Your instructions: From the entries below, work out the number of lines that hold the word "changed", and give that number alone.

[Image comparison data]
⁂

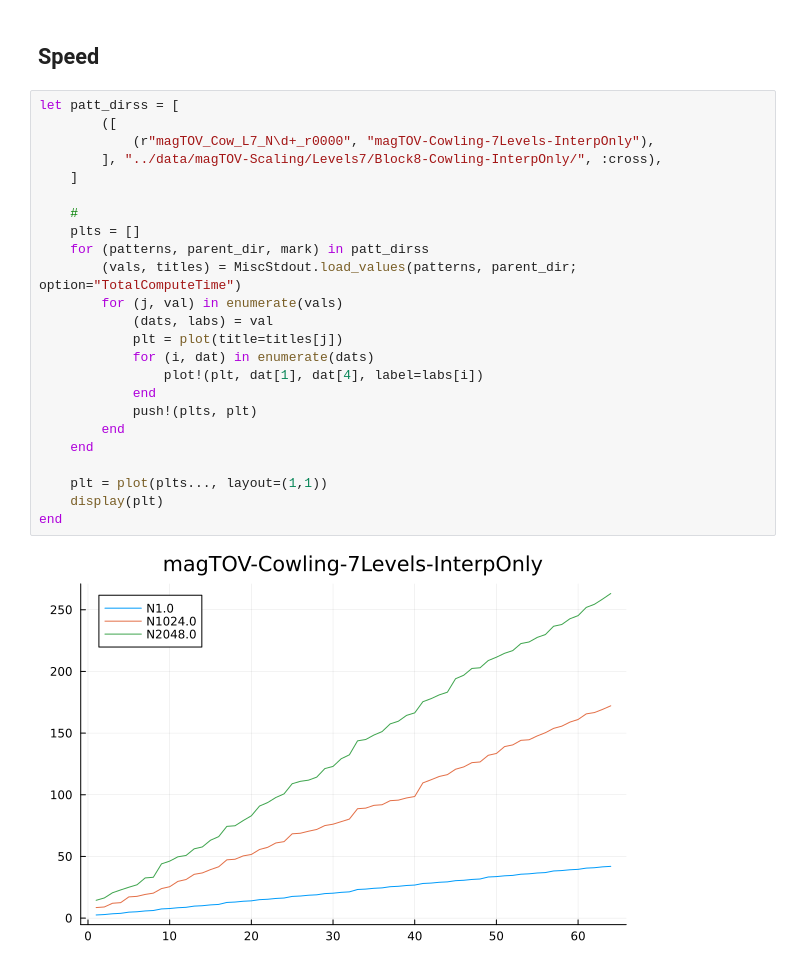
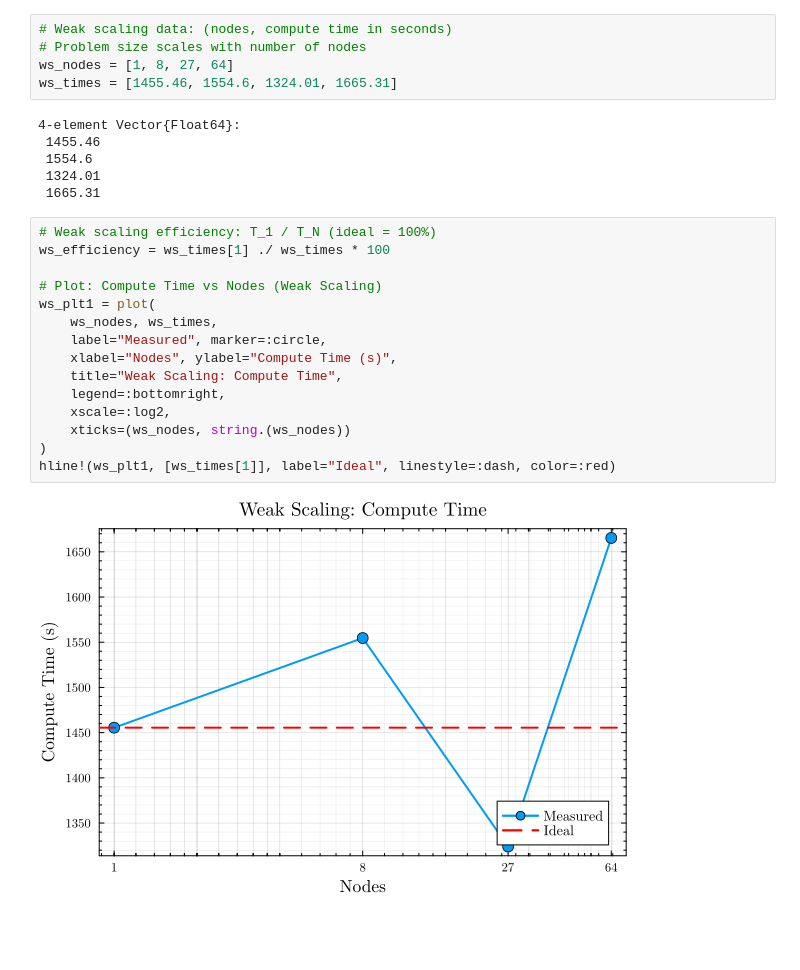
Before and after one commit to lwJi/ETK-Scaling-Tests, a Jupyter notebook: frontier/ipynb-2025/BBHCloud-8lvl-nocool.ipynb, the cells around one changed output. Saved outputs shown, nothing was run; the diff lists cells and outputs as text; blank space fills up the shorter version.

```diff
--- a/frontier/ipynb-2025/BBHCloud-8lvl-nocool.ipynb
+++ b/frontier/ipynb-2025/BBHCloud-8lvl-nocool.ipynb
@@ -224,28 +110,28 @@ Zcs/sec
-# %% [markdown]
-## Speed
-# %%
-let patt_dirss = [
-        ([
-            (r"magTOV_Cow_L7_N\d+_r0000", "magTOV-Cowling-7Levels-InterpOnly"),
-        ], "../data/magTOV-Scaling/Levels7/Block8-Cowling-InterpOnly/", :cross),
-    ]
-
-    #
-    plts = []
-    for (patterns, parent_dir, mark) in patt_dirss
-        (vals, titles) = MiscStdout.load_values(patterns, parent_dir; option="TotalComputeTime")
-        for (j, val) in enumerate(vals)
-            (dats, labs) = val
-            plt = plot(title=titles[j])
-            for (i, dat) in enumerate(dats)
-                plot!(plt, dat[1], dat[4], label=labs[i])
-            end
-            push!(plts, plt)
-        end
-    end
-
-    plt = plot(plts..., layout=(1,1))
-    display(plt)
-end
-# %% [output]
-[figure, removed]
+# %%
+# Weak scaling data: (nodes, compute time in seconds)
+# Problem size scales with number of nodes
+ws_nodes = [1, 8, 27, 64]
+ws_times = [1455.46, 1554.6, 1324.01, 1665.31]
+# %% [output]
+4-element Vector{Float64}:
+ 1455.46
+ 1554.6
+ 1324.01
+ 1665.31
+# %%
+# Weak scaling efficiency: T_1 / T_N (ideal = 100%)
+ws_efficiency = ws_times[1] ./ ws_times * 100
+
+# Plot: Compute Time vs Nodes (Weak Scaling)
+ws_plt1 = plot(
+    ws_nodes, ws_times,
+    label="Measured", marker=:circle,
+    xlabel="Nodes", ylabel="Compute Time (s)",
+    title="Weak Scaling: Compute Time",
+    legend=:bottomright,
+    xscale=:log2,
+    xticks=(ws_nodes, string.(ws_nodes))
+)
+hline!(ws_plt1, [ws_times[1]], label="Ideal", linestyle=:dash, color=:red)
+# %% [output]
+[figure, added]
```
Also changed, not shown: parts of 21 cells of this notebook.
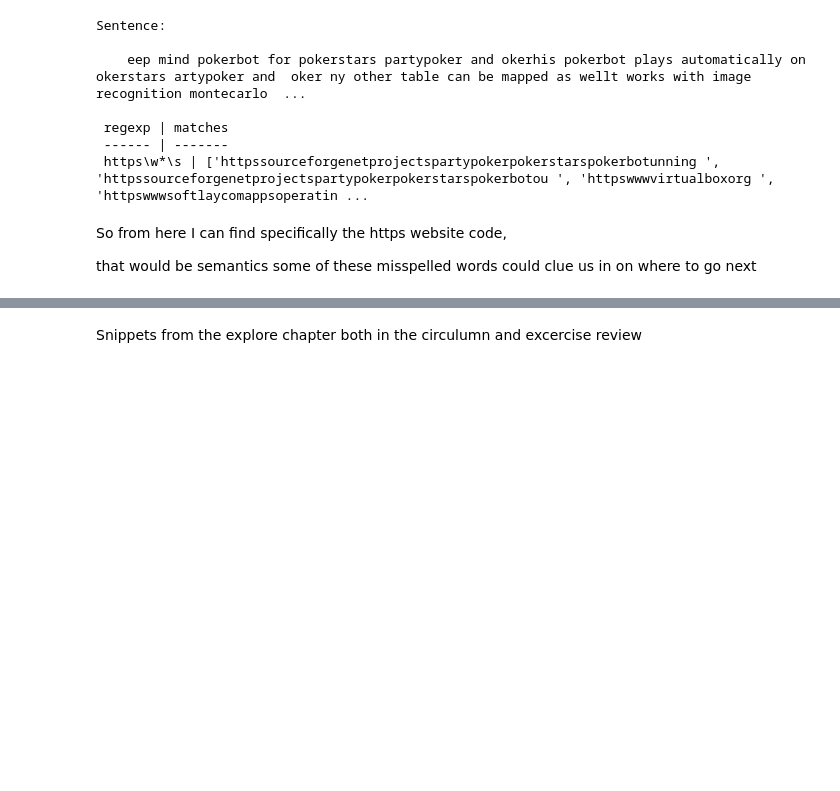
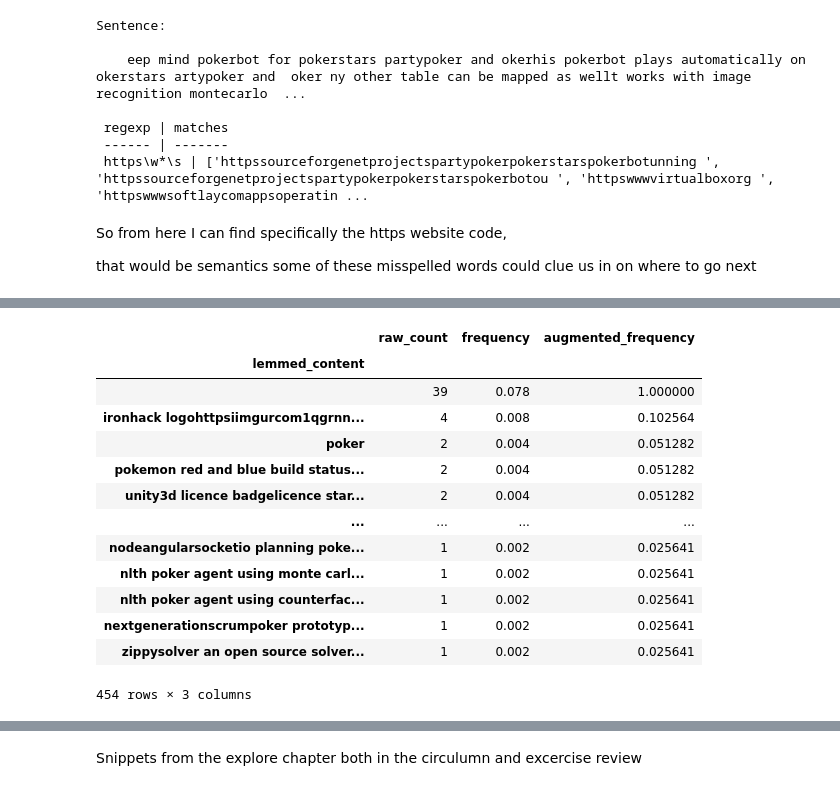
Before and after one commit to Lindsey-Melkozerov-Mitchell/project_repo, a Jupyter notebook: Vfolder/scratch.ipynb, the cells around one changed output, grey strips where cells are left out. Drawn from its saved outputs; the diff is of its cells as text; code cells hidden in the pictures; blank space fills up the shorter version.

```diff
--- a/Vfolder/scratch.ipynb
+++ b/Vfolder/scratch.ipynb
@@ -175,0 +384,3 @@ that would be semantics some of these misspelled words could clue us in on where
+# %%
+new_frame = cleaned_df.lemmed_content.to_frame()
+new_frame
@@ -175,0 +486,29 @@ that would be semantics some of these misspelled words could clue us in on where
+# %%
+# document = 'Mary had a little lamb, a little lamb, a little lamb.'
+
+# # clean up the text
+# document = document.lower().replace(',', '').replace('.', '')
+# # transform into a series
+# words = pd.Series(document.split())
+
+# From the Series we can extract the value_counts, which is our raw count
+# for term frequency. Once we have the raw counts, we can calculate the
+# other measures.
+(pd.DataFrame({'raw_count': new_frame.value_counts()})
+ .assign(frequency=lambda df: df.raw_count / df.raw_count.sum())
+ .assign(augmented_frequency=lambda df: df.frequency / df.frequency.max()))
+# %% [output]
+|  | raw_count | frequency | augmented_frequency |
+| lemmed_content |  |  |  |
+|  | 39 | 0.078 | 1.000000 |
+| ironhack logohttpsiimgurcom1qgrnn... | 4 | 0.008 | 0.102564 |
+| poker | 2 | 0.004 | 0.051282 |
+| pokemon red and blue build status... | 2 | 0.004 | 0.051282 |
+| unity3d licence badgelicence star... | 2 | 0.004 | 0.051282 |
+| ... | ... | ... | ... |
+| nodeangularsocketio planning poke... | 1 | 0.002 | 0.025641 |
+| nlth poker agent using monte carl... | 1 | 0.002 | 0.025641 |
+| nlth poker agent using counterfac... | 1 | 0.002 | 0.025641 |
+| nextgenerationscrumpoker prototyp... | 1 | 0.002 | 0.025641 |
+| zippysolver an open source solver... | 1 | 0.002 | 0.025641 |
+454 rows × 3 columns
```
Also changed, not shown: parts of 43 cells of this notebook, 2 other files.
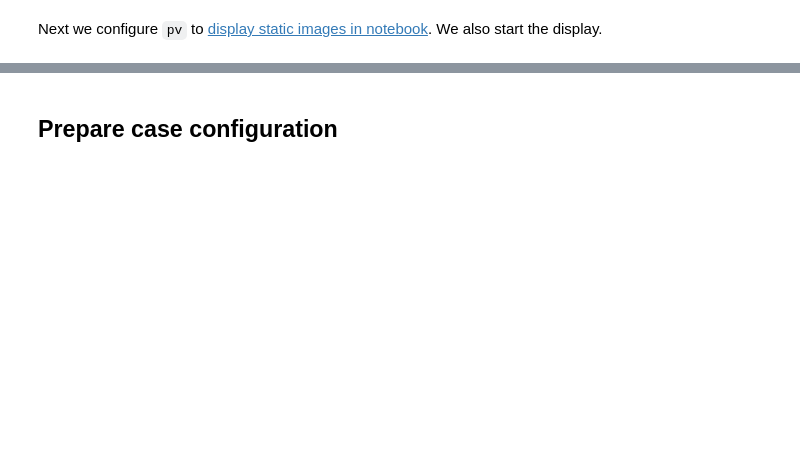
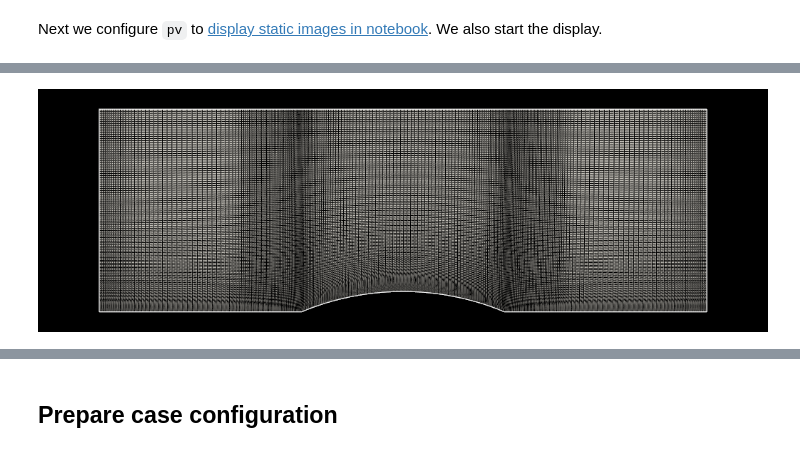
Before and after one commit to wallytutor/cfd-pour-tous-su2, a Jupyter notebook: src/01-compressible_flow-inviscid_bump/case.ipynb, the cells around one changed output, grey strips where cells are left out. Drawn from its saved outputs; the diff is of its cells as text; code cells hidden in the pictures; blank space fills up the shorter version.

```diff
--- a/src/01-compressible_flow-inviscid_bump/case.ipynb
+++ b/src/01-compressible_flow-inviscid_bump/case.ipynb
@@ -14,0 +28,3 @@ from majordome.su2.groups import *
+# %%
+grid = pv.read("mesh.su2")
+grid.outline()
@@ -14,0 +48,17 @@ from majordome.su2.groups import *
+# %%
+cpos = ((1.5, 0.5, 5.0),
+        (1.5, 0.5, 0.0),
+        (0.0, 0.0, 0.0))
+
+p = pv.Plotter()
+p.add_mesh(grid, show_edges=True, color="w")
+
+p.set_background("k")
+p.reset_camera()
+p.camera.zoom("tight")
+p.camera_position = cpos
+p.camera.parallel_scale *= 1.2
+
+p.show()
+# %% [output]
+[figure, added]
```
Also changed, not shown: parts of 9 cells of this notebook, 1 other file.
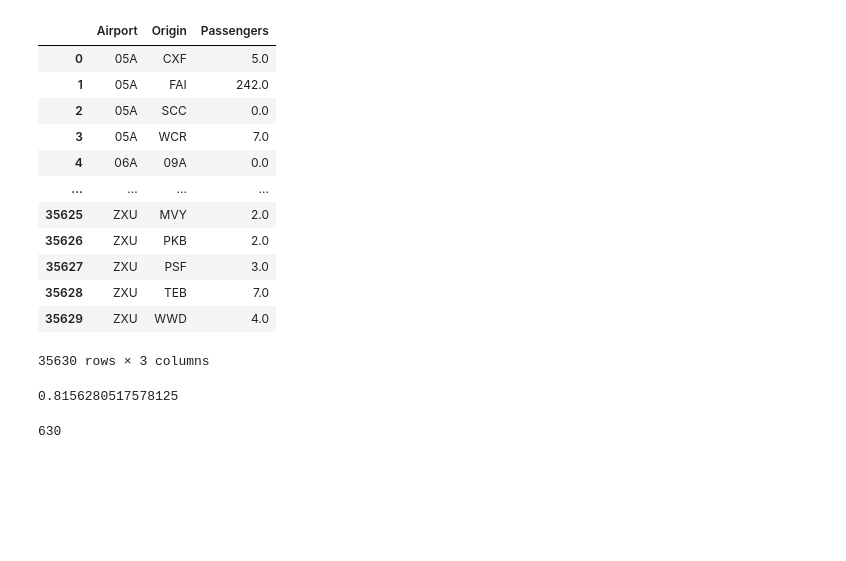
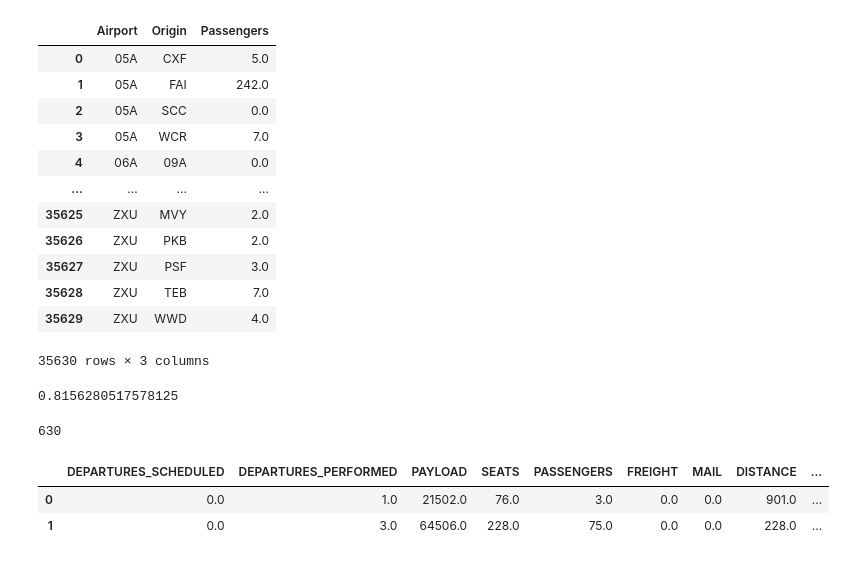
Before and after one commit to kburchfiel/kburchfiel-dash-plotly-demo, a Jupyter notebook: elephantsql_database_builder.ipynb, the cells around one changed output. Cells and saved outputs as stored; diff of their text form; code cells hidden in the pictures; blank space fills up the shorter version.

```diff
--- a/elephantsql_database_builder.ipynb
+++ b/elephantsql_database_builder.ipynb
@@ -603,3 +603,9 @@ df_dest_by_origin.to_sql('dest_to_origin', if_exists = 'replace', index = False,
 con = elephantsql_engine)
 # %% [output]
 630
+# %%
+df_flights.head(2)
+# %% [output]
+|  | DEPARTURES_SCHEDULED | DEPARTURES_PERFORMED | PAYLOAD | SEATS | PASSENGERS | FREIGHT | MAIL | DISTANCE | ... |
+| 0 | 0.0 | 1.0 | 21502.0 | 76.0 | 3.0 | 0.0 | 0.0 | 901.0 | ... |
+| 1 | 0.0 | 3.0 | 64506.0 | 228.0 | 75.0 | 0.0 | 0.0 | 228.0 | ... |
```
Also changed, not shown: parts of 9 cells of this notebook, 4 other files.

⁂

Reply to the task: 8